Publisher: Random House
Release Date: June 26th, 2012
Genre: Adult Fiction, Science Fiction
Source: TLC Book Tours, Publisher
*FTC: I received this book from the publisher in exchange for an honest review.
Blurb: On a seemingly ordinary Saturday in a California suburb, Julia and her family awake to discover, along with the rest of the world, that the rotation of the earth has suddenly begun to slow. The days and nights grow longer and longer, gravity is affected, the environment is thrown into disarray. Yet as she struggles to navigate an ever-shifting landscape, Julia is also coping with the normal disasters of everyday life—the fissures in her parents’ marriage, the loss of old friends, the hopeful anguish of first love, the bizarre behavior of her grandfather who, convinced of a government conspiracy, spends his days obsessively cataloging his possessions. As Julia adjusts to the new normal, the slowing inexorably continues.
Review: The Age of Miracles is a beautifully written book. The prose is gorgeous and vivid with some great imagery, but it never goes over the top. The plotting is subtle, and the book is definitely more about the characters than what happens to the world they are living in. That is not to say there isn’t a plot, but it is definitely not a plot-heavy story. It also has some very interesting and well-executed coming-of-age aspects. Make no mistake though. This is not a YA book. It does have a little crossover appeal because the protagonist is eleven, but at the same time, some of the topics covered and underlying themes are more geared towards an adult reader. Most YA books have a very distinctive plot and medium to fast pacing, and I felt this book had more of a meandering style. Definitely a literary book.
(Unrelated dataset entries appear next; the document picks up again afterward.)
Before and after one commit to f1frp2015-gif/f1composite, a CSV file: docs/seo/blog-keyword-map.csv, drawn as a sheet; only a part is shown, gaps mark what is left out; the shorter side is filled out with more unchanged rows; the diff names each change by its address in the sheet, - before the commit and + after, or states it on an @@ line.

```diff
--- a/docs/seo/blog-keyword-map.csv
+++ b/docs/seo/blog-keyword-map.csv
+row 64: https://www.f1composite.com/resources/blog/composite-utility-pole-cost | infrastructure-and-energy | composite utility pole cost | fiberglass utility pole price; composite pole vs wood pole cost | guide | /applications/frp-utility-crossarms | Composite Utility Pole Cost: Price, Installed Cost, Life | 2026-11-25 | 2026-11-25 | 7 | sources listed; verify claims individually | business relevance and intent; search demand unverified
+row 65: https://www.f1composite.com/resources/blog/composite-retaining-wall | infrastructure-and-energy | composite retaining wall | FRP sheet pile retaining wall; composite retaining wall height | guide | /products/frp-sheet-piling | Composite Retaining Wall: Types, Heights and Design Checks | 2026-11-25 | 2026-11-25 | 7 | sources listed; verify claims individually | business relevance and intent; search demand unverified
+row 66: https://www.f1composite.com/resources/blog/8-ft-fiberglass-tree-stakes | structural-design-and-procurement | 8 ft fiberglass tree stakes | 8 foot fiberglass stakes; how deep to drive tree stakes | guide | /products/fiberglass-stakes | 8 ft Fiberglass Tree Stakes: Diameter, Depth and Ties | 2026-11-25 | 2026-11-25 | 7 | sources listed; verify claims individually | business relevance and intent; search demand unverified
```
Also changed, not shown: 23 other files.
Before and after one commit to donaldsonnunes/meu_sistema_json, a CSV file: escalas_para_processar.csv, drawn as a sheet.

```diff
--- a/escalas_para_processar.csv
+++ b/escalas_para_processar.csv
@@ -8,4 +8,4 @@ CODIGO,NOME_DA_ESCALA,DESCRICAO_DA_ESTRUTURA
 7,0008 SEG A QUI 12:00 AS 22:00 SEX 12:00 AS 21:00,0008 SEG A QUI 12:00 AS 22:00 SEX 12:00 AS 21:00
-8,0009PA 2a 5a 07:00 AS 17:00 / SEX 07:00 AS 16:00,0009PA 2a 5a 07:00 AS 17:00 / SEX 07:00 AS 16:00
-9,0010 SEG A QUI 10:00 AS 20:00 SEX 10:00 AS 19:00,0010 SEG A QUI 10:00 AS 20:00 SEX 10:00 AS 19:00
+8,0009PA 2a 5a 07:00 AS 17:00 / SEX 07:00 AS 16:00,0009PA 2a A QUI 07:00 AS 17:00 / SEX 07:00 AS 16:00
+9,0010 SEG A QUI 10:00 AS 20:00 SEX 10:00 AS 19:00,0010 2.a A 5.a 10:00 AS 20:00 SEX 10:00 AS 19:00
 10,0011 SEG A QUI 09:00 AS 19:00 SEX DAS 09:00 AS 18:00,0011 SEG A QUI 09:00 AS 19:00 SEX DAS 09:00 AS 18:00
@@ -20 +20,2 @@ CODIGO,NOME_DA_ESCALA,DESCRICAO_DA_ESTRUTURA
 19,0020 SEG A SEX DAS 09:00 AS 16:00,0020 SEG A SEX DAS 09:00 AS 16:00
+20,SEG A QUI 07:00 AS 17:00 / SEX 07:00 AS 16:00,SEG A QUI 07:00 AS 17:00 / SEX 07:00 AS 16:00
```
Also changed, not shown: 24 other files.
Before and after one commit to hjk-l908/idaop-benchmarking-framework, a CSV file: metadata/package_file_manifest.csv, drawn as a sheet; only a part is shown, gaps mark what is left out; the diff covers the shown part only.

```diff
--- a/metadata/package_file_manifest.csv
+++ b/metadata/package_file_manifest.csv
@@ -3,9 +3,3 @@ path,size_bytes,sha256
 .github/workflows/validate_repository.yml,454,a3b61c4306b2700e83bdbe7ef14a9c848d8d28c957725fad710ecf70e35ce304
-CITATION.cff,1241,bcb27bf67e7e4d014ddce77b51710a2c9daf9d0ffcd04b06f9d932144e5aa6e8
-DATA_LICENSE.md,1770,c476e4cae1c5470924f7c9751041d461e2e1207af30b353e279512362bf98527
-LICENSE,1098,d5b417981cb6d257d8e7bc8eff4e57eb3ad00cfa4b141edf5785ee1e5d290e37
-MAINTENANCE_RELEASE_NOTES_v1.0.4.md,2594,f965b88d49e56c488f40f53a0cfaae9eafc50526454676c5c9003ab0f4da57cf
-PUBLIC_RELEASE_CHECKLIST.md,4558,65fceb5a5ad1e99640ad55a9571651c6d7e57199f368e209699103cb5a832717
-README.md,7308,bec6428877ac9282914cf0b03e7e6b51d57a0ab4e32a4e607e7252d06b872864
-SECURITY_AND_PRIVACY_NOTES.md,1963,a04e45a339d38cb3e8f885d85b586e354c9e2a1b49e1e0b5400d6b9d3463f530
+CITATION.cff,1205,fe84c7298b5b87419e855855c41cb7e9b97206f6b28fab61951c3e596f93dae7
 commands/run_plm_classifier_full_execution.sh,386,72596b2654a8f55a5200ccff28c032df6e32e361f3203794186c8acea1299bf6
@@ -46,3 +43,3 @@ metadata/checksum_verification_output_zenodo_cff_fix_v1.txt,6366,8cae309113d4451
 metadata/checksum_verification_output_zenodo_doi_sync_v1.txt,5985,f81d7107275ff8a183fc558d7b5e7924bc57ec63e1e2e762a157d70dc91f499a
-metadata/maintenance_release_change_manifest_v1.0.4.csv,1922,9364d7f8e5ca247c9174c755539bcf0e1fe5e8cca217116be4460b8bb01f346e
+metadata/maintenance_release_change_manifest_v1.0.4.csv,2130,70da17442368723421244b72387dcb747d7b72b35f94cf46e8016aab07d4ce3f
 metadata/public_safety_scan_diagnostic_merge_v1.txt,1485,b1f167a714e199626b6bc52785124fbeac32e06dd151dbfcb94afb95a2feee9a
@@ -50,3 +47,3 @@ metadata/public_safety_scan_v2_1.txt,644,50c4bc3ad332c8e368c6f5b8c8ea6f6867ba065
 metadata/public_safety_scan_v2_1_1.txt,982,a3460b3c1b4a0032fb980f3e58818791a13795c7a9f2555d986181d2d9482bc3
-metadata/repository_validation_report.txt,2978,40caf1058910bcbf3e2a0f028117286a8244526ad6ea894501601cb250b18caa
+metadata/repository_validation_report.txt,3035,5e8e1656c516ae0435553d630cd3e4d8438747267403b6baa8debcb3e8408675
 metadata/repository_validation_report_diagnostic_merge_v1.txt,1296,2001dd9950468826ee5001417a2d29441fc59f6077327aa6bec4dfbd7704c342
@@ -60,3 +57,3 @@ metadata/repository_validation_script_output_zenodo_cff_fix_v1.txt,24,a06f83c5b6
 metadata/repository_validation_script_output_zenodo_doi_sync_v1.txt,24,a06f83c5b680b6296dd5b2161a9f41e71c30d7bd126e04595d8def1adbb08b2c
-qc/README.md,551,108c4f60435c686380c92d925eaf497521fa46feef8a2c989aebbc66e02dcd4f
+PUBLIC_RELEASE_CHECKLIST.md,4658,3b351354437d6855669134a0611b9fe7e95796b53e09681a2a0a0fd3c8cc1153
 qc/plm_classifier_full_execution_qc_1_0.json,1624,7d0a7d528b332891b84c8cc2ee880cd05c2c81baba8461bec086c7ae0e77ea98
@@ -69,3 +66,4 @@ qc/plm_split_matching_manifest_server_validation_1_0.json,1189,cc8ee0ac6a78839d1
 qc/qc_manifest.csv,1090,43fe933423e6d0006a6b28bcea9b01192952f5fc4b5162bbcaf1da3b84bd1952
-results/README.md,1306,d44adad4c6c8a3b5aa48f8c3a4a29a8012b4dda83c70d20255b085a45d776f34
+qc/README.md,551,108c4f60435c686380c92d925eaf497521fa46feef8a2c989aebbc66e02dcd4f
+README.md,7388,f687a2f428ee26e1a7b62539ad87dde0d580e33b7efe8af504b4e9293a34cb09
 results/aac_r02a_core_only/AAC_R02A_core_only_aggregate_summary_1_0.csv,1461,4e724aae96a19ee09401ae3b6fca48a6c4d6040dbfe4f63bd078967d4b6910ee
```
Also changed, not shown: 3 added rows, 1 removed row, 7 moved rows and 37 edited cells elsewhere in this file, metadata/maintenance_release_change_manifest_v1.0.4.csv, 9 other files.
It’s also a little difficult to shelve. But to talk about that, you have to understand the setting and plot a bit. Basically, Julia and her family are living in modern times. Then one day, the earth’s rotation starts to slow. It starts to rotate slower and slower, and gradually, over time, the world and Julia’s family starts to fall apart. The days lengthen, the nights lengthen, and suddenly 3:00 A.M. happens in broad daylight, and 3:00 in the afternoon falls in the pitch dark. It messes with everyone’s equilibrium and some people continue to live their lives by the 24 hour a day clock, while others start living on real-time. That is to say they get up with the sun and go to sleep when the sun sets, even when the days grow longer. Scientists have said that our bodies would eventually adjust to a changing world (it’s called a circadian rhythm) but I don’t know about that. Anyway, so that’s what is going on in the world. But the main plot is more about what happens to Julia and her family while all this is going down. That’s the summary in a nutshell. The reason why I say it is difficult to shelve is because it is clearly NOT a dystopian novel, but at the same time, even though the world is ending, it’s not exactly post-apocalyptic either. So it just goes under Adult Fiction and Contemporary for now, even though there is more to it than that. Got it? GOOD.
I don’t really have much else to say. I’m going to leave you with a few passages from the book that I thought were absolutely gorgeous, but I feel like this book needs to be experienced, and there is not a lot I can say that hasn’t already been said. If what I have stated above has you interested in the book, then I definitely think you should read it. But I also think it’s not a book for everyone. There are a lot of the-world-is-ending books out there right now. But this book doesn’t really fit with those books. Even though it’s the same genre, it’s very different. So I can’t say, “If you loved those books you will love this one,” because that is not necessarily true. Here are some quotes from the book that I fell in love with.
When we finally understood what was happening that morning, Hannah and I rushed outside to check the sky for evidence. But the sky was just the sky–an average, cloudless, blue. The sun shone unchanged. A familiar breeze was blowing from the direction of the sea, and the air smelled the way it always did back then, like cut grass and honeysuckle and chlorine. The eucalyptus trees were fluttering like sea anemones in the wind, and my mother’s jug of sun tea looked nearly dark enough to drink.
After the slowing, every action required a little more force than it used to. The physics had changed. Take, for example, the slightly increased drag of a hand on a knife or a finger on a trigger. From then on, we all had a little more time to decide what NOT to do. And who knows how fast a second-guess can travel? Who has ever measured the exact speed of regret?
Gorgeous writing. The whole book is like that. I hope you pick it up if it sounds like something you might enjoy.